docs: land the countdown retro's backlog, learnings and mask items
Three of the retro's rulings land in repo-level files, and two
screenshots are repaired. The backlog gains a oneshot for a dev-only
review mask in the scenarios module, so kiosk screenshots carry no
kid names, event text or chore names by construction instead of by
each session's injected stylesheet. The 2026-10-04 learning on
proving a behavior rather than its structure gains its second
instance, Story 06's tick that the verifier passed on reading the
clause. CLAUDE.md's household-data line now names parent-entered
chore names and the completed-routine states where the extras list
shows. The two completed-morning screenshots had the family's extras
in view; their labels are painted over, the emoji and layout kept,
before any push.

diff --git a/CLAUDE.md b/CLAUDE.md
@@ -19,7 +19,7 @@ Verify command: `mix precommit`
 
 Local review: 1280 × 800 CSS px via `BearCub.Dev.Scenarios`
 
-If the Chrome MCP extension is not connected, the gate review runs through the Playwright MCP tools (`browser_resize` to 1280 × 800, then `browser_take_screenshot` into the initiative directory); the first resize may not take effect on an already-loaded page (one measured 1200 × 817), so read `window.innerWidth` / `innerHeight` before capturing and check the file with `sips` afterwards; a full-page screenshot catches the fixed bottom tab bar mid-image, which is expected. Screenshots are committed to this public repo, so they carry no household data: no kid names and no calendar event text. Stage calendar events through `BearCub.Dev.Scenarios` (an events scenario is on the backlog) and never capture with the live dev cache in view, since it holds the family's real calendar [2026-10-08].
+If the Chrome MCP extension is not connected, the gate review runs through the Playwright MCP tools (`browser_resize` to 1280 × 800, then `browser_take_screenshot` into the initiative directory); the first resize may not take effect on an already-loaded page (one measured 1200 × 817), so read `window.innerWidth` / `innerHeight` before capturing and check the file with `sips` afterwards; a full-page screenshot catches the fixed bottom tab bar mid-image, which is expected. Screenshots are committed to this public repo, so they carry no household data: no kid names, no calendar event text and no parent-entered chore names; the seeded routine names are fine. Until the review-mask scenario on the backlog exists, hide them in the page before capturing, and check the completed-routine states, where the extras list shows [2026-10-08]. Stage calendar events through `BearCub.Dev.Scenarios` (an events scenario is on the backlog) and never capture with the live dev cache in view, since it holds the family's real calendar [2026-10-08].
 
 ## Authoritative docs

+===+

◆ TRY IT
Return all lines above that mention the word "CLAUDE".

◆ SOLUTION FOR THIS TASK
clause. CLAUDE.md's household-data line now names parent-entered
diff --git a/CLAUDE.md b/CLAUDE.md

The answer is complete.